EXERCISE REQUIREMENTS: Please copy each line of the listing below precisely, excluding the images.

TASK MATERIAL:

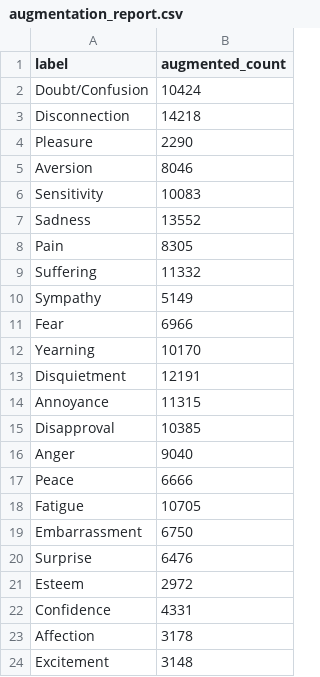
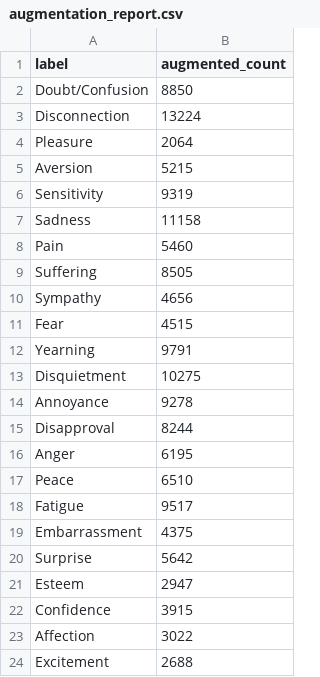
Before and after one commit to MehshidAtiq/EMOTIC_ensemble, a CSV file: visualizations/augmentation_report.csv, drawn as a sheet.

```diff
--- a/visualizations/augmentation_report.csv
+++ b/visualizations/augmentation_report.csv
@@ -1,24 +1,24 @@
 label,augmented_count
-Doubt/Confusion,10424
-Disconnection,14218
-Pleasure,2290
-Aversion,8046
-Sensitivity,10083
-Sadness,13552
-Pain,8305
-Suffering,11332
-Sympathy,5149
-Fear,6966
-Yearning,10170
-Disquietment,12191
-Annoyance,11315
-Disapproval,10385
-Anger,9040
-Peace,6666
-Fatigue,10705
-Embarrassment,6750
-Surprise,6476
-Esteem,2972
-Confidence,4331
-Affection,3178
-Excitement,3148
+Doubt/Confusion,8850
+Disconnection,13224
+Pleasure,2064
+Aversion,5215
+Sensitivity,9319
+Sadness,11158
+Pain,5460
+Suffering,8505
+Sympathy,4656
+Fear,4515
+Yearning,9791
+Disquietment,10275
+Annoyance,9278
+Disapproval,8244
+Anger,6195
+Peace,6510
+Fatigue,9517
+Embarrassment,4375
+Surprise,5642
+Esteem,2947
+Confidence,3915
+Affection,3022
+Excitement,2688
```
Also changed, not shown: 2 other files.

ANSWER SPACE:
Before and after one commit to MehshidAtiq/EMOTIC_ensemble, a CSV file: visualizations/augmentation_report.csv, drawn as a sheet.

```diff
--- a/visualizations/augmentation_report.csv
+++ b/visualizations/augmentation_report.csv
@@ -1,24 +1,24 @@
 label,augmented_count
-Doubt/Confusion,10424
-Disconnection,14218
-Pleasure,2290
-Aversion,8046
-Sensitivity,10083
-Sadness,13552
-Pain,8305
-Suffering,11332
-Sympathy,5149
-Fear,6966
-Yearning,10170
-Disquietment,12191
-Annoyance,11315
-Disapproval,10385
-Anger,9040
-Peace,6666
-Fatigue,10705
-Embarrassment,6750
-Surprise,6476
-Esteem,2972
-Confidence,4331
-Affection,3178
-Excitement,3148
+Doubt/Confusion,8850
+Disconnection,13224
+Pleasure,2064
+Aversion,5215
+Sensitivity,9319
+Sadness,11158
+Pain,5460
+Suffering,8505
+Sympathy,4656
+Fear,4515
+Yearning,9791
+Disquietment,10275
+Annoyance,9278
+Disapproval,8244
+Anger,6195
+Peace,6510
+Fatigue,9517
+Embarrassment,4375
+Surprise,5642
+Esteem,2947
+Confidence,3915
+Affection,3022
+Excitement,2688
```
Also changed, not shown: 2 other files.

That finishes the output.